I run a Coding Club for Key Stage 1 children to introduce young children to the world of coding, giving them the skills to thrive and survive in the world of tomorrow.

Text from a post I wrote in January 2017:

Computers now play an increasingly important part of the world we live in. Technology is literally everywhere and in the last few years has been advancing at an incredible rate. This means that children interact with technology at a very young age and it will play a core part of their life in the future. Coding Colossus believe that because our children are being introduced to technology at a young age, they should also be introduced to concepts like coding at a young age.

I’m sure we could debate forever what our children should learn when they are growing up, and advanced programming skills would probably not appear high on the list, but there are some core skills that most of us would agree upon. Skills such as discipline, working together, being able to express yourself and being able to communicate. Coding may not directly teach these skills but children will learn them as they start to code and play with technology. By taking up coding children will learn logical thinking, problem solving, to experiment, to learn from failure, they will learn to ask for help, and learn that hard work, patience and persistence does pay off in the end. Coding doesn’t have to be a boring, no fun exercise. It can be great fun regardless of how old you are. Using trial and error children will probably create some unexpected and silly results which they will love, but ultimately achieving what they set out to do keeps them coming back for more.

For example; children who are learning how to create a game, may during it’s creation have characters moving in unexpected directions on the screen, but they’re likely to keep on coming back to fix these bugs as the end result will be a game which they made themselves and can come back to and play as often as they like.

At Coding Colossus we believe that in this modern world having computer skills is now a necessity. Even if our children are not learning how to code then they still need to basic skills to survive and thrive in a technology integrated world. Learning to code helps give our children a better understanding of the rapidly changing technology that affects them every day, and learning to code can help our children develop the skills to play a part in this change.

You are never too young, or too old (parents!), to learn to code. Pre-school children can use a tablet or smart phone. By using graphically based coding tools they can learn ’cause and effect’, which helps give them a head start when they start computing as part of the school curriculum, which helps build the foundations for them to be successful in today’s world. One of the great things about learning to code is that it helps build a child’s problem solving skills. Learning to manipulate code means understanding a problem, working out the steps required to solve a problem, testing, revisiting the steps, and choosing between possible options to arrive at a solution. Coding helps our children learn the skills to problem solve, and developing problem solving skills at an early age can only give our children a head start.

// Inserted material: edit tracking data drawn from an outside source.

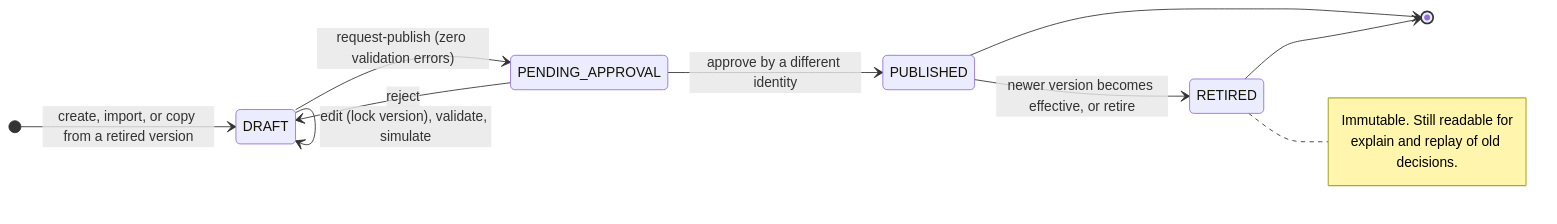
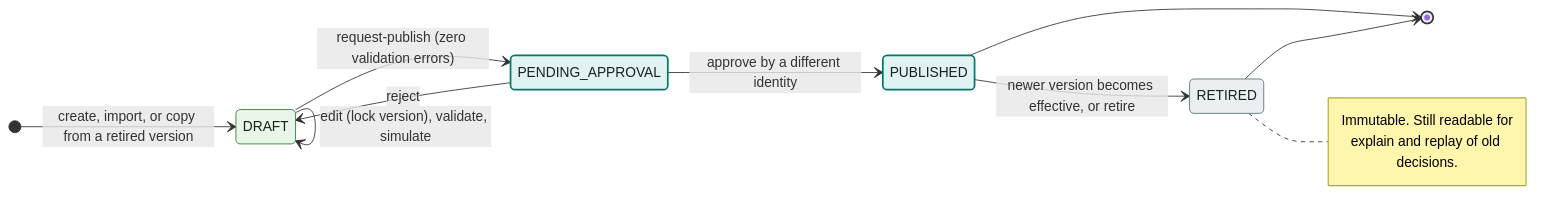
The diagram in wiki/diagrams/version-lifecycle.mmd (dhluong90/horus-Agentic-BPM), drawn with Mermaid before and after one commit. The commit also changed 99 other files, not shown here.

First line of the commit message:
docs(wiki): shared diagram palette, 4-zone views, cockpit diagrams and evaluator pages

```diff
--- a/wiki/diagrams/version-lifecycle.mmd
+++ b/wiki/diagrams/version-lifecycle.mmd
@@ -1,14 +1,20 @@
 stateDiagram-v2
   direction LR
+  classDef host fill:#E8F5E9,stroke:#2E7D32,color:#16231F
+  classDef engine fill:#E0F2F1,stroke:#00796B,stroke-width:2px,color:#16231F
+  classDef obs fill:#ECEFF1,stroke:#546E7A,color:#16231F
   [*] --> DRAFT: create, import, or copy from a retired version
   DRAFT --> DRAFT: edit (lock version), validate, simulate
   DRAFT --> PENDING_APPROVAL: request-publish (zero validation errors)
   PENDING_APPROVAL --> DRAFT: reject
   PENDING_APPROVAL --> PUBLISHED: approve by a different identity
   PUBLISHED --> RETIRED: newer version becomes effective, or retire
   PUBLISHED --> [*]
   RETIRED --> [*]
   note right of RETIRED
     Immutable. Still readable for
     explain and replay of old decisions.
   end note
+  class DRAFT host
+  class PENDING_APPROVAL,PUBLISHED engine
+  class RETIRED obs
```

Coding is a language, so teaching our children coding at a young age gives them similar benefits to learning a foreign language. They don’t just learn to work with technology easier, they learn to communicate better. All children need to be computer literate if they want to survive and thrive in the modern world. Coding takes this a step further, giving the child an opportunity to learn better ways to interact with the technology around them. They will learn how to solve problems and gain the skills they need to be successful in later in life.